* _Assignment_
Leave the pictures out, and print everything else in the records exactly.

* _Records for this exercise_
+-------+

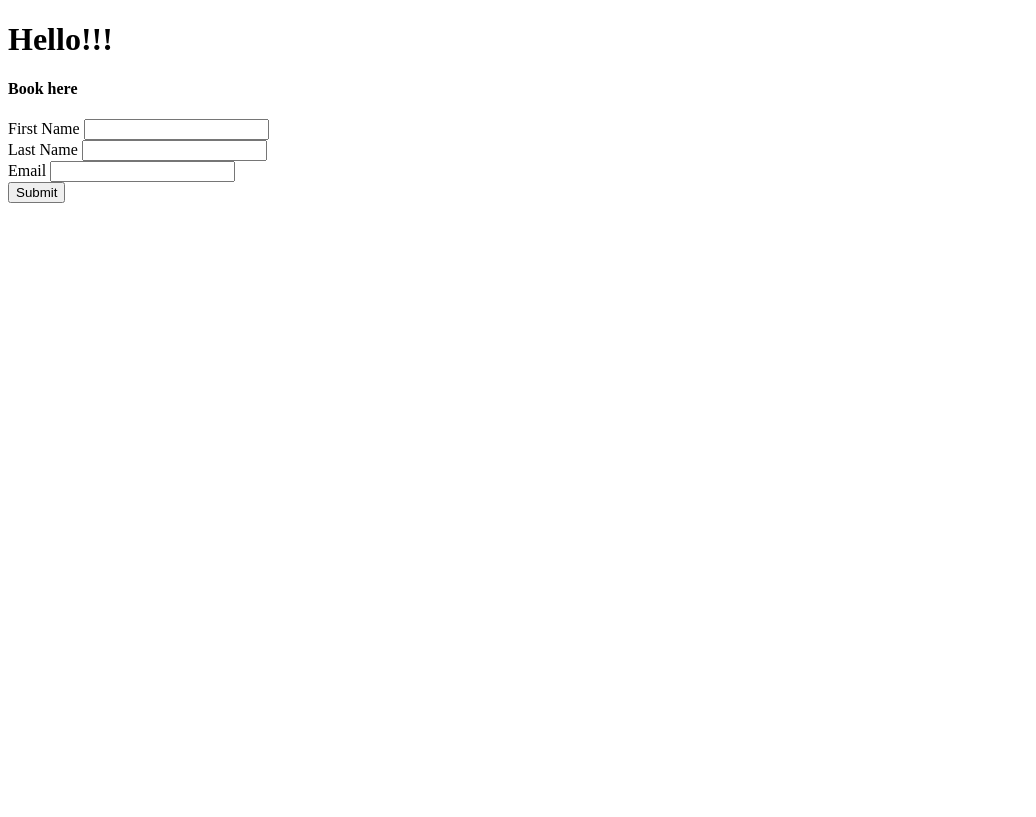
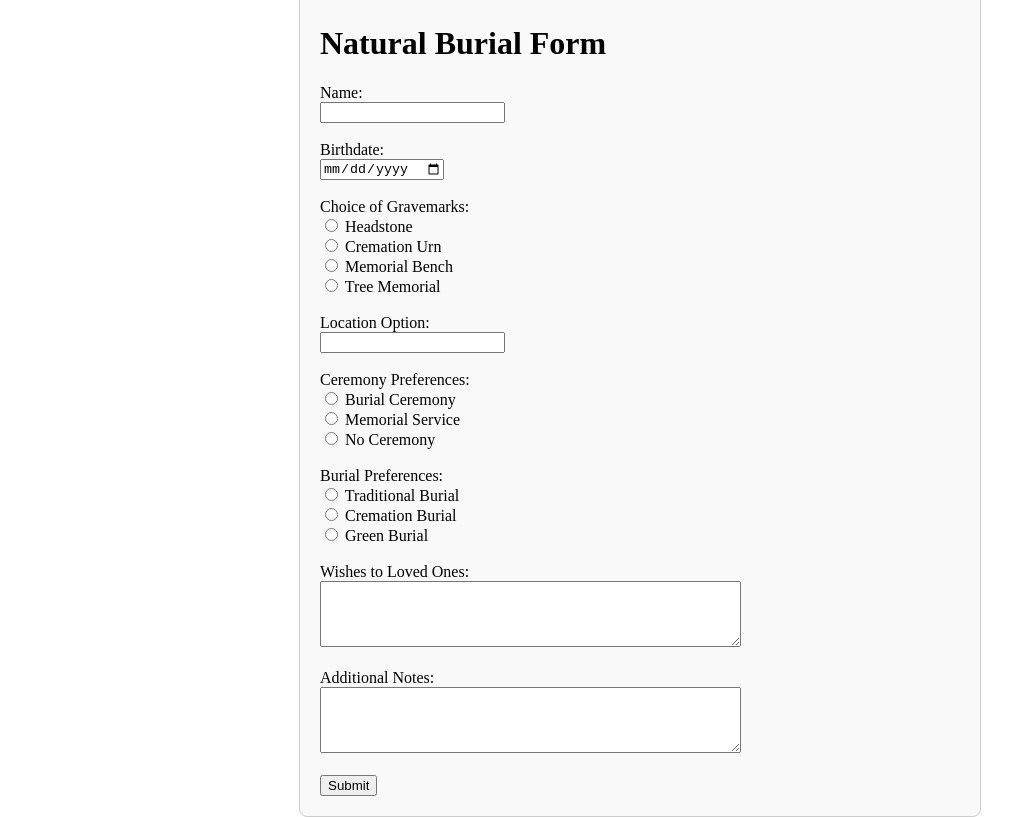
Before and after one commit to tbanguot/Natural-Burial, a plain HTML site: page index.html in a window 1280 px wide. Shown: the whole page, without its empty margins (0-1036 px from the left). Drawn offline with Linux system fonts and the light colour scheme.

Commit message:
test form

```diff
--- a/index.html
+++ b/index.html
@@ -3,36 +3,56 @@
 <head>
     <meta charset="UTF-8">
     <meta name="viewport" content="width=device-width, initial-scale=1.0">
+    <link rel="stylesheet" href="style.css">
     <title>Natural Burial</title>
 </head>
 <body>
+    <div class="form-container">
+    <h1>Natural Burial Form</h1>
+    <form action="#" method="post">
+        <label for="name">Name:</label><br>
+        <input type="text" id="name" name="name" required><br><br>
 
-    <!--  Heading -->
-    <header>
-        <h1>Hello!!!</h1>
-    </header>
-    <main>
-        <form>
-            <h4>
-                Book here
-            </h4>
-            <div>
-                <label for="firstName">First Name</label>
-                <input type="text" name="firstName" id="firstName">
-            </div>
-            <div>
-                <label for="lastName">Last Name</label>
-                <input type="text" name="lastName" id="firstName">
-            </div>
-            <div>
-                <label for="email">Email</label>
-                <input type="email" name="email" id="email">
-            </div>
+        <label for="birthdate">Birthdate:</label><br>
+        <input type="date" id="birthdate" name="birthdate" required><br><br>
 
-            <button>Submit</button>
-        </form>
+        <label>Choice of Gravemarks:</label><br>
+        <input type="radio" id="headstone" name="gravemark" value="Headstone" required>
+        <label for="headstone">Headstone</label><br>
+        <input type="radio" id="cremation" name="gravemark" value="Cremation Urn">
+        <label for="cremation">Cremation Urn</label><br>
+        <input type="radio" id="memorial_bench" name="gravemark" value="Memorial Bench">
+        <label for="memorial_bench">Memorial Bench</label><br>
+        <input type="radio" id="tree_memorial" name="gravemark" value="Tree Memorial">
+        <label for="tree_memorial">Tree Memorial</label><br><br>
 
-    </main>
+        <label for="location">Location Option:</label><br>
+        <input type="text" id="location" name="location"><br><br>
 
+        <label>Ceremony Preferences:</label><br>
+        <input type="radio" id="burial_ceremony" name="ceremony" value="Burial Ceremony">
+        <label for="burial_ceremony">Burial Ceremony</label><br>
+        <input type="radio" id="memorial_service" name="ceremony" value="Memorial Service">
+        <label for="memorial_service">Memorial Service</label><br>
+        <input type="radio" id="no_ceremony" name="ceremony" value="No Ceremony">
+        <label for="no_ceremony">No Ceremony</label><br><br>
+
+        <label>Burial Preferences:</label><br>
+        <input type="radio" id="traditional_burial" name="burial" value="Traditional Burial">
+        <label for="traditional_burial">Traditional Burial</label><br>
+        <input type="radio" id="cremation_burial" name="burial" value="Cremation Burial">
+        <label for="cremation_burial">Cremation Burial</label><br>
+        <input type="radio" id="green_burial" name="burial" value="Green Burial">
+        <label for="green_burial">Green Burial</label><br><br>
+
+        <label for="wishes">Wishes to Loved Ones:</label><br>
+            <textarea id="wishes" name="wishes" rows="4" cols="50"></textarea><br><br>
+
+        <label for="notes">Additional Notes:</label><br>
+        <textarea id="notes" name="notes" rows="4" cols="50"></textarea><br><br>
+
+        <input type="submit" value="Submit">
+    </form>
+</div>
 </body>
 </html>
--- a/style.css
+++ b/style.css
@@ -0,0 +1,14 @@
+body {
+    display: flex;
+    justify-content: center;
+    align-items: center;
+    height: 100vh;
+    margin: 0;
+}
+.form-container {
+    width: 50%;
+    padding: 20px;
+    border: 1px solid #ccc;
+    border-radius: 8px;
+    background-color: #f9f9f9;
+}
```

+-------+

* _Solution to this problem_
Before and after one commit to tbanguot/Natural-Burial, a plain HTML site: page index.html in a window 1280 px wide. Shown: the whole page, without its empty margins (0-1036 px from the left). Drawn offline with Linux system fonts and the light colour scheme.

Commit message:
test form

```diff
--- a/index.html
+++ b/index.html
@@ -3,36 +3,56 @@
 <head>
     <meta charset="UTF-8">
     <meta name="viewport" content="width=device-width, initial-scale=1.0">
+    <link rel="stylesheet" href="style.css">
     <title>Natural Burial</title>
 </head>
 <body>
+    <div class="form-container">
+    <h1>Natural Burial Form</h1>
+    <form action="#" method="post">
+        <label for="name">Name:</label><br>
+        <input type="text" id="name" name="name" required><br><br>
 
-    <!--  Heading -->
-    <header>
-        <h1>Hello!!!</h1>
-    </header>
-    <main>
-        <form>
-            <h4>
-                Book here
-            </h4>
-            <div>
-                <label for="firstName">First Name</label>
-                <input type="text" name="firstName" id="firstName">
-            </div>
-            <div>
-                <label for="lastName">Last Name</label>
-                <input type="text" name="lastName" id="firstName">
-            </div>
-            <div>
-                <label for="email">Email</label>
-                <input type="email" name="email" id="email">
-            </div>
+        <label for="birthdate">Birthdate:</label><br>
+        <input type="date" id="birthdate" name="birthdate" required><br><br>
 
-            <button>Submit</button>
-        </form>
+        <label>Choice of Gravemarks:</label><br>
+        <input type="radio" id="headstone" name="gravemark" value="Headstone" required>
+        <label for="headstone">Headstone</label><br>
+        <input type="radio" id="cremation" name="gravemark" value="Cremation Urn">
+        <label for="cremation">Cremation Urn</label><br>
+        <input type="radio" id="memorial_bench" name="gravemark" value="Memorial Bench">
+        <label for="memorial_bench">Memorial Bench</label><br>
+        <input type="radio" id="tree_memorial" name="gravemark" value="Tree Memorial">
+        <label for="tree_memorial">Tree Memorial</label><br><br>
 
-    </main>
+        <label for="location">Location Option:</label><br>
+        <input type="text" id="location" name="location"><br><br>
 
+        <label>Ceremony Preferences:</label><br>
+        <input type="radio" id="burial_ceremony" name="ceremony" value="Burial Ceremony">
+        <label for="burial_ceremony">Burial Ceremony</label><br>
+        <input type="radio" id="memorial_service" name="ceremony" value="Memorial Service">
+        <label for="memorial_service">Memorial Service</label><br>
+        <input type="radio" id="no_ceremony" name="ceremony" value="No Ceremony">
+        <label for="no_ceremony">No Ceremony</label><br><br>
+
+        <label>Burial Preferences:</label><br>
+        <input type="radio" id="traditional_burial" name="burial" value="Traditional Burial">
+        <label for="traditional_burial">Traditional Burial</label><br>
+        <input type="radio" id="cremation_burial" name="burial" value="Cremation Burial">
+        <label for="cremation_burial">Cremation Burial</label><br>
+        <input type="radio" id="green_burial" name="burial" value="Green Burial">
+        <label for="green_burial">Green Burial</label><br><br>
+
+        <label for="wishes">Wishes to Loved Ones:</label><br>
+            <textarea id="wishes" name="wishes" rows="4" cols="50"></textarea><br><br>
+
+        <label for="notes">Additional Notes:</label><br>
+        <textarea id="notes" name="notes" rows="4" cols="50"></textarea><br><br>
+
+        <input type="submit" value="Submit">
+    </form>
+</div>
 </body>
 </html>
--- a/style.css
+++ b/style.css
@@ -0,0 +1,14 @@
+body {
+    display: flex;
+    justify-content: center;
+    align-items: center;
+    height: 100vh;
+    margin: 0;
+}
+.form-container {
+    width: 50%;
+    padding: 20px;
+    border: 1px solid #ccc;
+    border-radius: 8px;
+    background-color: #f9f9f9;
+}
```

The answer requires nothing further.